THE TASK. Set every entry below down once more, exactly as it stands, without images.

Structured diff data.
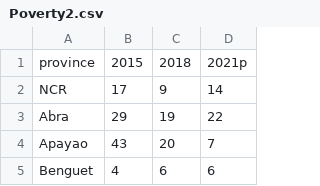
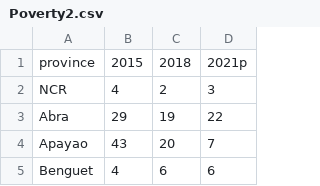
Before and after one commit to Pr0gr4m3/Dataset, a CSV file: Poverty2.csv, drawn as a sheet; only a part is shown.

Commit message:
Add files via upload

```diff
--- a/Poverty2.csv
+++ b/Poverty2.csv
@@ -1,3 +1,3 @@
 province,2015,2018,2021p
-NCR,17,9,14
+NCR,4,2,3
 Abra,29,19,22
```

COMPLETED EXERCISE.
Before and after one commit to Pr0gr4m3/Dataset, a CSV file: Poverty2.csv, drawn as a sheet; only a part is shown.

Commit message:
Add files via upload

```diff
--- a/Poverty2.csv
+++ b/Poverty2.csv
@@ -1,3 +1,3 @@
 province,2015,2018,2021p
-NCR,17,9,14
+NCR,4,2,3
 Abra,29,19,22
```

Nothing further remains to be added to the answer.